Some soaps contain specialty ingredients, like beneficial oils and extracts. You'll see these called out on the label. In order to see how much of these ingredients is in these bars, check the label. The ingredients are listed on the label are from highest percentage in the bar to lowest. Typically, these specialty ingredients appear lower on the ingredients list because very little of them are used in the bar. So the higher they are in the list they are, the better.


Soap vs. cosmetics vs. drugs

Brands of soap will call out characteristics of the bar to tell you why you should buy it. Things like moisturizing, calming, smoothing, and hydrating are common ones. Once these claims are made, the regulatory category of this bar changes. Because these bars are no longer just cleansing but also beautifying, they are regulated as a cosmetic.

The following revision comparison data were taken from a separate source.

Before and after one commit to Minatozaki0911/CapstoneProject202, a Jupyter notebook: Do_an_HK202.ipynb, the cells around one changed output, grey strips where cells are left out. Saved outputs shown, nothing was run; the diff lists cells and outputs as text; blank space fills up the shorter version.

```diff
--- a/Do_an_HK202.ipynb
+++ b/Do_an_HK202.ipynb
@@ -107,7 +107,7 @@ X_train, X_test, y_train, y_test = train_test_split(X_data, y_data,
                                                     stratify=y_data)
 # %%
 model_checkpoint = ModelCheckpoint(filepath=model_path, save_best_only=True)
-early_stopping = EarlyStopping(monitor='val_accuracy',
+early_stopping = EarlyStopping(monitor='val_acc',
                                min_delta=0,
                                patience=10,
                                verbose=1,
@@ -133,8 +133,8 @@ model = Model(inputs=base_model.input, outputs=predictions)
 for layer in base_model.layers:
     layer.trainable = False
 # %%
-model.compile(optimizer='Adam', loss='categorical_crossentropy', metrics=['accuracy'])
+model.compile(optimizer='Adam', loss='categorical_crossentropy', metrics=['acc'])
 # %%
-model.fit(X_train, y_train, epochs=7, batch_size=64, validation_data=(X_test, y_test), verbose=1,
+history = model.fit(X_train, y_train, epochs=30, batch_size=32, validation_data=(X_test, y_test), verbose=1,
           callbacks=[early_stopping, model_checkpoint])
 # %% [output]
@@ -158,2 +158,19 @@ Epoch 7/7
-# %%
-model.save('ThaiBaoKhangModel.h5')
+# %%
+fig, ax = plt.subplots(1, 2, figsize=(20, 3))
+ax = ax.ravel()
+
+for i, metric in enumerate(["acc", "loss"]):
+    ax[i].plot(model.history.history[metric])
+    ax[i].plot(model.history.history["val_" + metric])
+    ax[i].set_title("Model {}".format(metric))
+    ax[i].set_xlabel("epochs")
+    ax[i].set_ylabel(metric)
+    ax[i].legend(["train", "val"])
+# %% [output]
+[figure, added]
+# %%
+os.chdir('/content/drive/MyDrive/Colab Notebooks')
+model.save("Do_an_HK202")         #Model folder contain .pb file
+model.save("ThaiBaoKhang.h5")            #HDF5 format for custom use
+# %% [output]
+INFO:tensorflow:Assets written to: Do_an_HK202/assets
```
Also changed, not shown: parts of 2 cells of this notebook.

Bars that claim to treat health problems, such as acne, are regulated as drugs. Drugs must be approved by the FDA, and while large manufacturers can afford this process, smaller makers often can't. If a bar of soap from a small maker claims to treat acne, it has probably not gone through that approval process. We have an article about Drug vs. Cosmetic Claims if you'd like to learn more! You can also check out the website.

These are the most important things to know about buying soap and reading soap labels. This information is important, because it allows you to make informed choices as a consumer, and we believe in your right to choose. When you can, we recommend checking out soap from makers and small businesses on Etsy or at markets. These bars are the most likely to have the best quality ingredients. The best way to make sure you have exactly the soap you want is by making your own! We have lots of wonderful soap making kits to help you get started.

Crafting Kits